-------- DATA EXTRACT

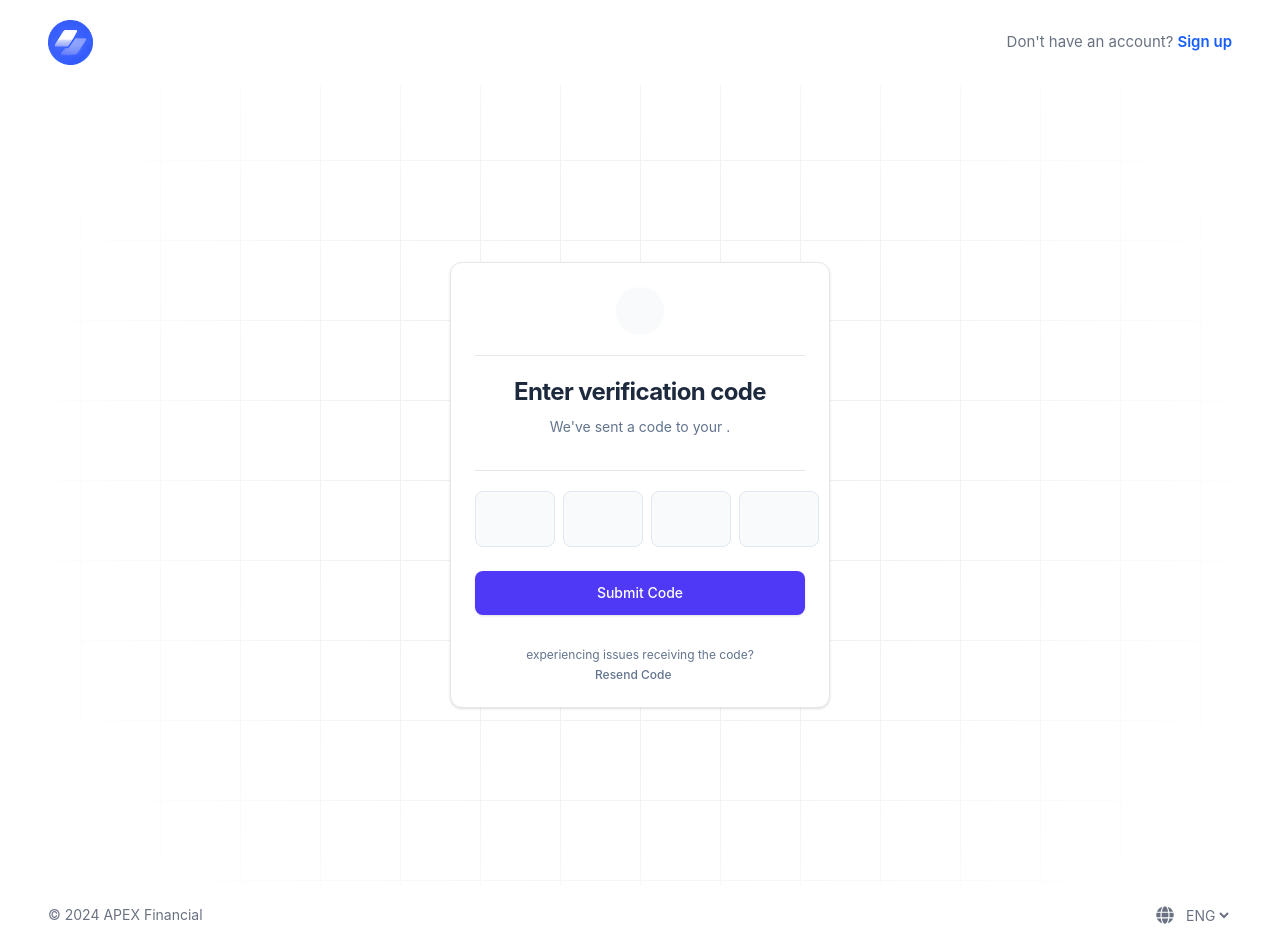
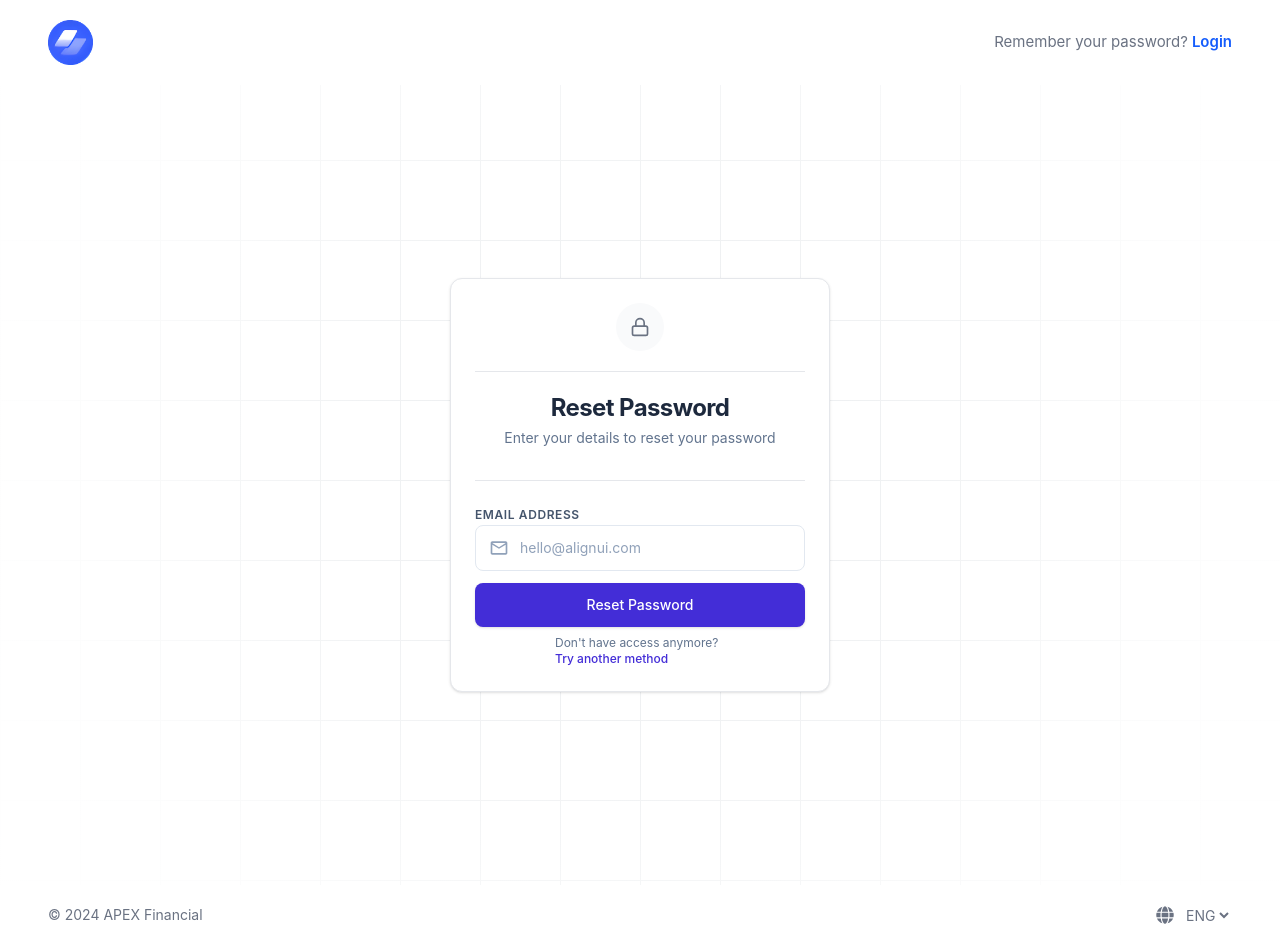
Before and after one commit to dieus-code/apex, a React (Vite) app: page /reset-password in a window 1280 px wide. Built offline with nearby package versions, Linux system fonts and the light colour scheme.

Commit message:
Add reusable auth pages and routing

```diff
--- a/src/App.tsx
+++ b/src/App.tsx
@@ -1,24 +1,19 @@
-import AuthCard from "./components/AuthCard";
-import GridBackground from "./components/GridBackground";
-import Navbar from "./components/Navbar";
-import Footer from "./components/Footer";
-import NewInputs, { LoginInputs, ResetInputs, VerifyInputs } from "./components/inputs";
+import { BrowserRouter, Routes, Route } from "react-router-dom";
+
+import LoginPage from "./pages/LoginPage";
+import RegisterPage from "./pages/RegisterPage";
+import ResetPasswordPage from "./pages/ResetPasswordPage";
+import EmailVerificationPage from "./pages/EmailVerificationPage";
 
 function App() {
   return (
-    <GridBackground>
-      <Navbar
-        text="Don't have an account?"
-        linkText="Sign up"
-        linkTo="/signup"
-      />
-      <div className="flex min-h-screen items-center justify-center px-4">
-        <AuthCard >
-          <VerifyInputs/>
-        </AuthCard>
-      </div>
-      <Footer/>
-    </GridBackground>
+      <Routes>
+        <Route path="/" element={<LoginPage />} />
+        <Route path="/login" element={<LoginPage />} />
+        <Route path="/signup" element={<RegisterPage />} />
+        <Route path="/reset-password" element={<ResetPasswordPage />} />
+        <Route path="/verify-email" element={<EmailVerificationPage />} />
+      </Routes>
   );
 }
 
--- /dev/null
+++ b/src/pages/EmailVerificationPage.tsx
@@ -0,0 +1,30 @@
+import { FiMail } from "react-icons/fi";
+import AuthCard from "../components/AuthCard";
+import GridBackground from "../components/GridBackground";
+import Navbar from "../components/Navbar";
+import Footer from "../components/Footer";
+import { VerifyInputs } from "../components/inputs";
+
+const EmailVerificationPage = () => {
+  return (
+    <GridBackground>
+      <Navbar
+        text="Back to login?"
+        linkText="Login"
+        linkTo="/login"
+      />
+
+      <div className="flex min-h-screen items-center justify-center px-4">
+        <AuthCard
+          icon={<FiMail className="h-5 w-5 text-gray-500" />}
+        >
+          <VerifyInputs />
+        </AuthCard>
+      </div>
+
+      <Footer />
+    </GridBackground>
+  );
+};
+
+export default EmailVerificationPage;
--- /dev/null
+++ b/src/pages/LoginPage.tsx
@@ -0,0 +1,30 @@
+import { FiUser } from "react-icons/fi";
+import AuthCard from "../components/AuthCard";
+import GridBackground from "../components/GridBackground";
+import Navbar from "../components/Navbar";
+import Footer from "../components/Footer";
+import { LoginInputs } from "../components/inputs";
+
+const LoginPage = () => {
+  return (
+    <GridBackground>
+      <Navbar
+        text="Don't have an account?"
+        linkText="Sign up"
+        linkTo="/signup"
+      />
+
+      <div className="flex min-h-screen items-center justify-center px-4">
+        <AuthCard
+          icon={<FiUser className="h-5 w-5 text-gray-500" />}
+        >
+          <LoginInputs />
+        </AuthCard>
+      </div>
+
+      <Footer />
+    </GridBackground>
+  );
+};
+
+export default LoginPage;
--- /dev/null
+++ b/src/pages/RegisterPage.tsx
@@ -0,0 +1,30 @@
+import { FiUserPlus } from "react-icons/fi";
+import AuthCard from "../components/AuthCard";
+import GridBackground from "../components/GridBackground";
+import Navbar from "../components/Navbar";
+import Footer from "../components/Footer";
+import NewInputs from "../components/inputs";
+
+const RegisterPage = () => {
+  return (
+    <GridBackground>
+      <Navbar
+        text="Already have an account?"
+        linkText="Login"
+        linkTo="/login"
+      />
+
+      <div className="flex min-h-screen items-center justify-center px-4">
+        <AuthCard
+          icon={<FiUserPlus className="h-5 w-5 text-gray-500" />}
+        >
+          <NewInputs />
+        </AuthCard>
+      </div>
+
+      <Footer />
+    </GridBackground>
+  );
+};
+
+export default RegisterPage;
--- /dev/null
+++ b/src/pages/ResetPasswordPage.tsx
@@ -0,0 +1,30 @@
+import { FiLock } from "react-icons/fi";
+import AuthCard from "../components/AuthCard";
+import GridBackground from "../components/GridBackground";
+import Navbar from "../components/Navbar";
+import Footer from "../components/Footer";
+import { ResetInputs } from "../components/inputs";
+
+const ResetPasswordPage = () => {
+  return (
+    <GridBackground>
+      <Navbar
+        text="Remember your password?"
+        linkText="Login"
+        linkTo="/login"
+      />
+
+      <div className="flex min-h-screen items-center justify-center px-4">
+        <AuthCard
+          icon={<FiLock className="h-5 w-5 text-gray-500" />}
+        >
+          <ResetInputs />
+        </AuthCard>
+      </div>
+
+      <Footer />
+    </GridBackground>
+  );
+};
+
+export default ResetPasswordPage;
```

----------------

■ WHAT THE EXERCISE ASKS
The response must repeat all the lines above exactly and include no pictures.

■ RESULT BELOW
Before and after one commit to dieus-code/apex, a React (Vite) app: page /reset-password in a window 1280 px wide. Built offline with nearby package versions, Linux system fonts and the light colour scheme.

Commit message:
Add reusable auth pages and routing

```diff
--- a/src/App.tsx
+++ b/src/App.tsx
@@ -1,24 +1,19 @@
-import AuthCard from "./components/AuthCard";
-import GridBackground from "./components/GridBackground";
-import Navbar from "./components/Navbar";
-import Footer from "./components/Footer";
-import NewInputs, { LoginInputs, ResetInputs, VerifyInputs } from "./components/inputs";
+import { BrowserRouter, Routes, Route } from "react-router-dom";
+
+import LoginPage from "./pages/LoginPage";
+import RegisterPage from "./pages/RegisterPage";
+import ResetPasswordPage from "./pages/ResetPasswordPage";
+import EmailVerificationPage from "./pages/EmailVerificationPage";
 
 function App() {
   return (
-    <GridBackground>
-      <Navbar
-        text="Don't have an account?"
-        linkText="Sign up"
-        linkTo="/signup"
-      />
-      <div className="flex min-h-screen items-center justify-center px-4">
-        <AuthCard >
-          <VerifyInputs/>
-        </AuthCard>
-      </div>
-      <Footer/>
-    </GridBackground>
+      <Routes>
+        <Route path="/" element={<LoginPage />} />
+        <Route path="/login" element={<LoginPage />} />
+        <Route path="/signup" element={<RegisterPage />} />
+        <Route path="/reset-password" element={<ResetPasswordPage />} />
+        <Route path="/verify-email" element={<EmailVerificationPage />} />
+      </Routes>
   );
 }
 
--- /dev/null
+++ b/src/pages/EmailVerificationPage.tsx
@@ -0,0 +1,30 @@
+import { FiMail } from "react-icons/fi";
+import AuthCard from "../components/AuthCard";
+import GridBackground from "../components/GridBackground";
+import Navbar from "../components/Navbar";
+import Footer from "../components/Footer";
+import { VerifyInputs } from "../components/inputs";
+
+const EmailVerificationPage = () => {
+  return (
+    <GridBackground>
+      <Navbar
+        text="Back to login?"
+        linkText="Login"
+        linkTo="/login"
+      />
+
+      <div className="flex min-h-screen items-center justify-center px-4">
+        <AuthCard
+          icon={<FiMail className="h-5 w-5 text-gray-500" />}
+        >
+          <VerifyInputs />
+        </AuthCard>
+      </div>
+
+      <Footer />
+    </GridBackground>
+  );
+};
+
+export default EmailVerificationPage;
--- /dev/null
+++ b/src/pages/LoginPage.tsx
@@ -0,0 +1,30 @@
+import { FiUser } from "react-icons/fi";
+import AuthCard from "../components/AuthCard";
+import GridBackground from "../components/GridBackground";
+import Navbar from "../components/Navbar";
+import Footer from "../components/Footer";
+import { LoginInputs } from "../components/inputs";
+
+const LoginPage = () => {
+  return (
+    <GridBackground>
+      <Navbar
+        text="Don't have an account?"
+        linkText="Sign up"
+        linkTo="/signup"
+      />
+
+      <div className="flex min-h-screen items-center justify-center px-4">
+        <AuthCard
+          icon={<FiUser className="h-5 w-5 text-gray-500" />}
+        >
+          <LoginInputs />
+        </AuthCard>
+      </div>
+
+      <Footer />
+    </GridBackground>
+  );
+};
+
+export default LoginPage;
--- /dev/null
+++ b/src/pages/RegisterPage.tsx
@@ -0,0 +1,30 @@
+import { FiUserPlus } from "react-icons/fi";
+import AuthCard from "../components/AuthCard";
+import GridBackground from "../components/GridBackground";
+import Navbar from "../components/Navbar";
+import Footer from "../components/Footer";
+import NewInputs from "../components/inputs";
+
+const RegisterPage = () => {
+  return (
+    <GridBackground>
+      <Navbar
+        text="Already have an account?"
+        linkText="Login"
+        linkTo="/login"
+      />
+
+      <div className="flex min-h-screen items-center justify-center px-4">
+        <AuthCard
+          icon={<FiUserPlus className="h-5 w-5 text-gray-500" />}
+        >
+          <NewInputs />
+        </AuthCard>
+      </div>
+
+      <Footer />
+    </GridBackground>
+  );
+};
+
+export default RegisterPage;
--- /dev/null
+++ b/src/pages/ResetPasswordPage.tsx
@@ -0,0 +1,30 @@
+import { FiLock } from "react-icons/fi";
+import AuthCard from "../components/AuthCard";
+import GridBackground from "../components/GridBackground";
+import Navbar from "../components/Navbar";
+import Footer from "../components/Footer";
+import { ResetInputs } from "../components/inputs";
+
+const ResetPasswordPage = () => {
+  return (
+    <GridBackground>
+      <Navbar
+        text="Remember your password?"
+        linkText="Login"
+        linkTo="/login"
+      />
+
+      <div className="flex min-h-screen items-center justify-center px-4">
+        <AuthCard
+          icon={<FiLock className="h-5 w-5 text-gray-500" />}
+        >
+          <ResetInputs />
+        </AuthCard>
+      </div>
+
+      <Footer />
+    </GridBackground>
+  );
+};
+
+export default ResetPasswordPage;
```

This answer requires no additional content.